Mindfulness and Stress
As part of our corporate wellness program, I listened to a webinar on stress.
Here are some of the things the speaker shared:
- It’s understandable that so many of us feel stress at work and at home because the demands on our time and our energy continue to increase, but our capacity does not.
- Multitasking work environments kill productivity, dampen creativity, and weakens our minds.
- Resilience—bouncing back from challenges and adapting to address them so we thrive—is a trainable skill.
- Stress comes from the fight or flight mode. A part of our brain (the amygdala) shuts down and we tend to go into survival mode. We have the same response to real or perceived threats. For example, 99% of the time a loud noise in the woods is just a twig, not a bear, yet we still get our guard up. Or in the workplace we have a severe reaction from an email, despite it being a perceived threat, not an existential one—and then we react from anger or fear which results in fight or flight.
- The thinking brain is slower than the emotional brain. If we take the information and respond mindfully, we will be more resilient.
- Forty-seven percent of the time our minds are not in the present moment. We’re thinking about the future: the way things may or may not be. Or we are thinking about the past: fretting about things that have already happened. It is helpful to cultivate the ability to pay attention to the present moment, to be present with openness and kindness.

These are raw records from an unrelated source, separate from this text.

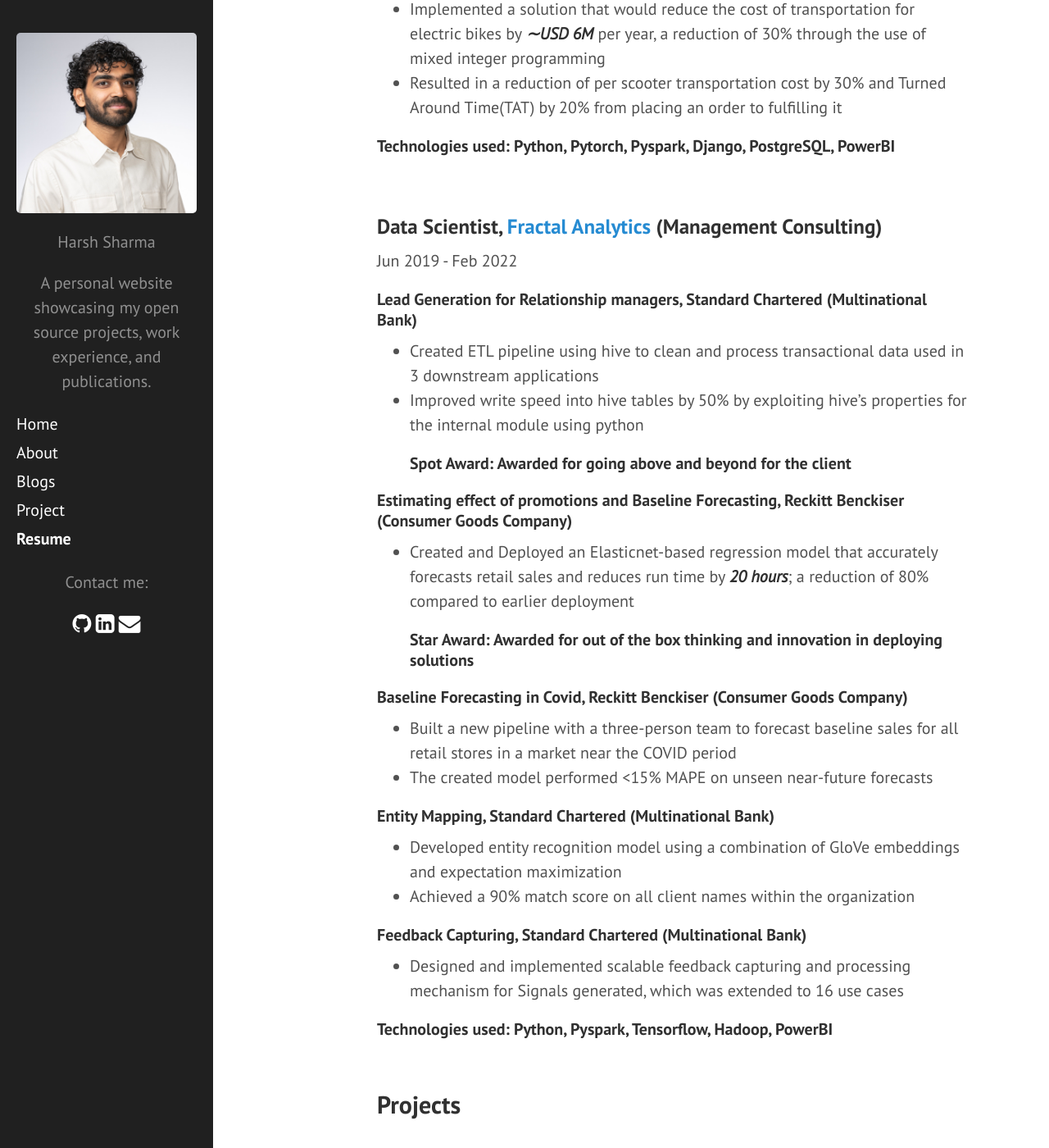
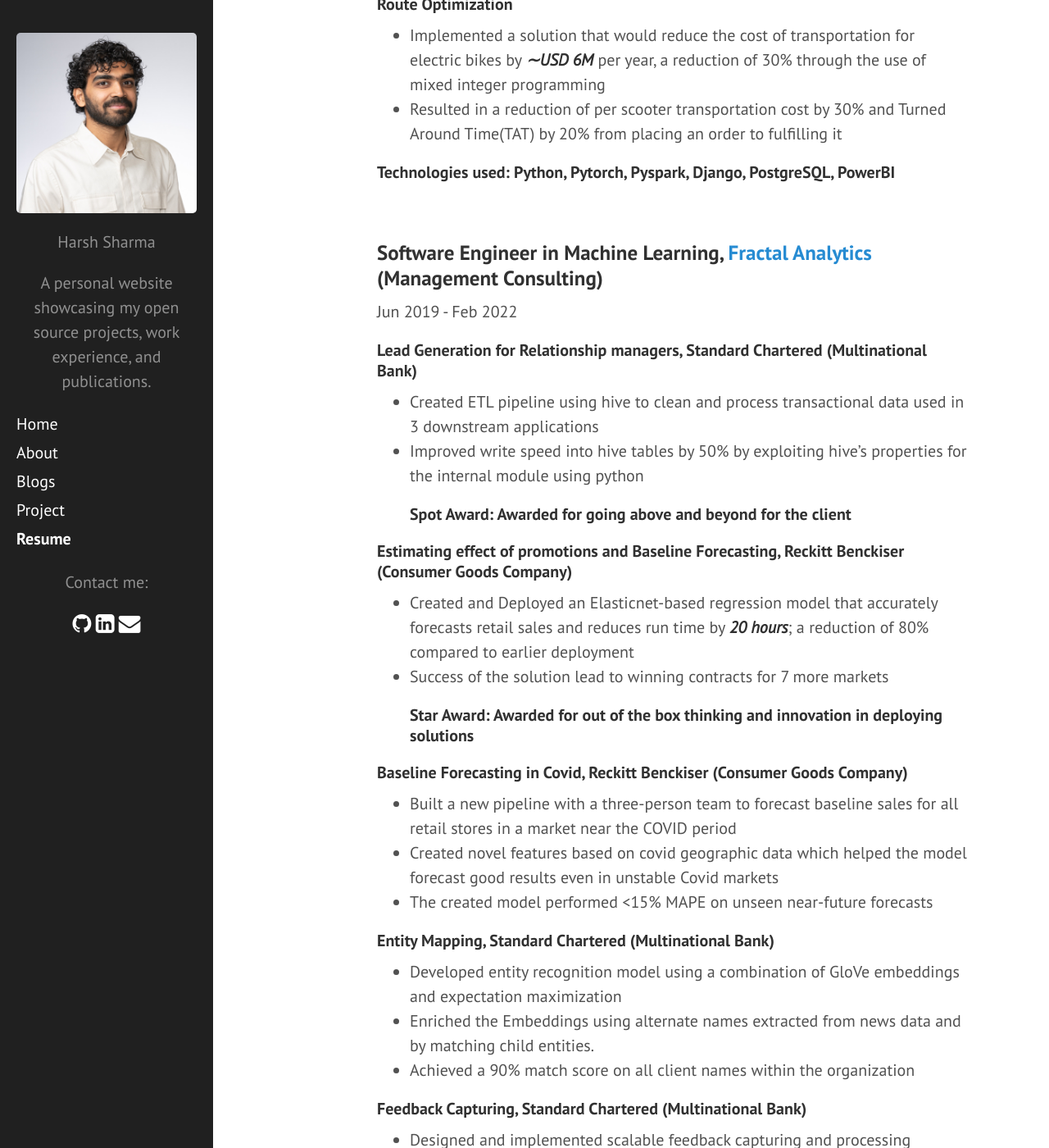
Before and after one commit to 97harsh/97harsh.github.io, a Jekyll site: the page built from resume.md, in a window 1280 px wide and 1400 px high, scrolled down 1905 px. Shown: the whole window at 82% size. Built offline with Jekyll 4.4.1, drawn with Linux system fonts in a browser that asks for light colours; nearby versions of some CDN libraries; Markdown is read by kramdown in place of the engine named in the settings; some of the changed text lies outside the part shown.

Commit message:
changes to resume 3/inf

```diff
--- a/resume.md
+++ b/resume.md
@@ -34,7 +34,7 @@
 
 ## Work Experience
 
-### Data Scientist, <a href="https://olaelectric.com/" target="_blank">OlaElectric</a> (Electric Two Wheeler Manufacturer)
+### Software Engineer in Machine Learning, <a href="https://olaelectric.com/" target="_blank">OlaElectric</a> (Electric Two Wheeler Manufacturer)
 Feb 2022 - Aug 2022
 
 #### Vehicle Lifecycle Management
@@ -55,7 +55,7 @@
 
 <br>
 
-### Data Scientist, <a href="https://fractal.ai" target="_blank">Fractal Analytics</a> (Management Consulting)
+### Software Engineer in Machine Learning, <a href="https://fractal.ai" target="_blank">Fractal Analytics</a> (Management Consulting)
 Jun 2019 - Feb 2022
 #### Lead Generation for Relationship managers, Standard Chartered (Multinational Bank)
 - Created ETL pipeline using hive to clean and process transactional data used in 3 downstream applications
@@ -64,16 +64,19 @@
 
 #### Estimating effect of promotions and Baseline Forecasting, Reckitt Benckiser (Consumer Goods Company)
 - Created and Deployed an Elasticnet-based regression model that accurately forecasts retail sales and reduces run time by **_20 hours_**; a reduction of 80% compared to earlier deployment
+- Success of the solution lead to winning contracts for 7 more markets
 #### Star Award: Awarded for out of the box thinking and innovation in deploying solutions
 
 
 #### Baseline Forecasting in Covid, Reckitt Benckiser (Consumer Goods Company)
 - Built a new pipeline with a three-person team to forecast baseline sales for all retail stores in a market near the COVID period
+- Created novel features based on covid geographic data which helped the model forecast good results even in unstable Covid markets
 - The created model performed <15% MAPE on unseen near-future forecasts
 
 
 #### Entity Mapping, Standard Chartered (Multinational Bank)
 - Developed entity recognition model using a combination of GloVe embeddings and expectation maximization
+- Enriched the Embeddings using alternate names extracted from news data and by matching child entities.
 - Achieved a 90% match score on all client names within the organization
 
 #### Feedback Capturing, Standard Chartered (Multinational Bank)
@@ -108,4 +111,5 @@
 
 Pune May 2018 - Jul 2018
 - Implemented semi-supervised clustering in Python and C++ to identify anomalous network activities
-- Annotated clusters to uncover malicious network access and malfunctioning devices, contributing to firewall updates
+- Annotated clusters to uncover malicious network access and Malfunctioning devices.
+- Anomalous clusters helped identify open ports, malicious devices on the network, devices with malfunctioning software which had high levels of network activity
```
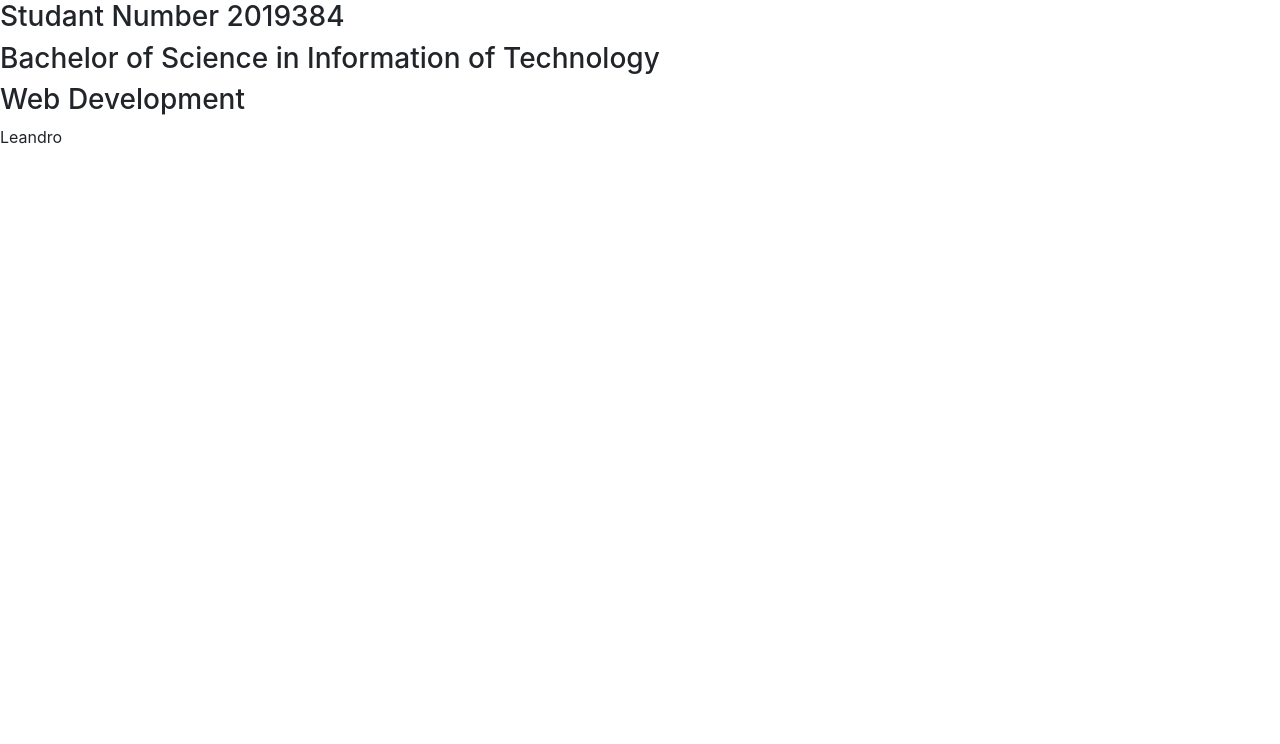
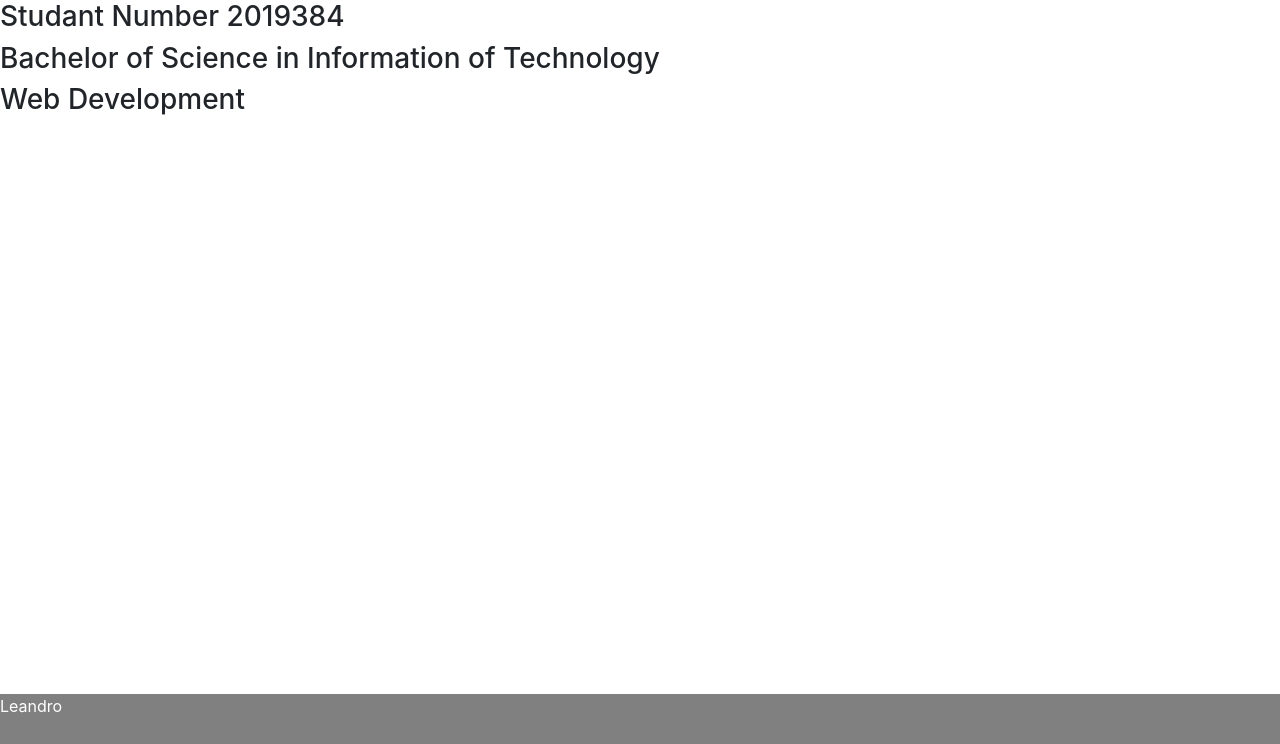
Before and after one commit to Leaandro01/LeandroCAWEB, a PHP site: page /home.php in a window 1280 px wide. Shown: the part 56-800 px from the top of the page. Run offline with PHP 8.4, Linux system fonts and the light colour scheme; some libraries are stand-ins or nearby versions.

Commit message:
H1 and footer were styled

```diff
--- a/style.css
+++ b/style.css
@@ -13,3 +13,15 @@
       font-size: 3.5rem;
     }
   }
+h1{margin-top: 100px;}
+
+  footer{
+      height: 50px;
+      width: 100%;
+      background-color: grey;
+      color: white;
+      position: absolute;
+      bottom: 0;
+      left: 0;
+
+  }
```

- A mindfulness practice helps lower blood pressure and the cortisol levels. (Cortisol is known as “the stress hormone”.) It can be as simple as just breathing in and out to the count of six for one minute to calm and relax you. Try to focus 100% of your attention on the breathing. Your mind will wander. When you realize it has, return your attention. You will be alert, but relaxed; upright, but not rigid. You will have quieted the fight or flight part of the brain.
- Creating a present moment awareness is simple, but not simplistic, and not easy. It takes practice.
Do you use a mindfulness practice to help you have less stress at work? Please join the conversation with your comments…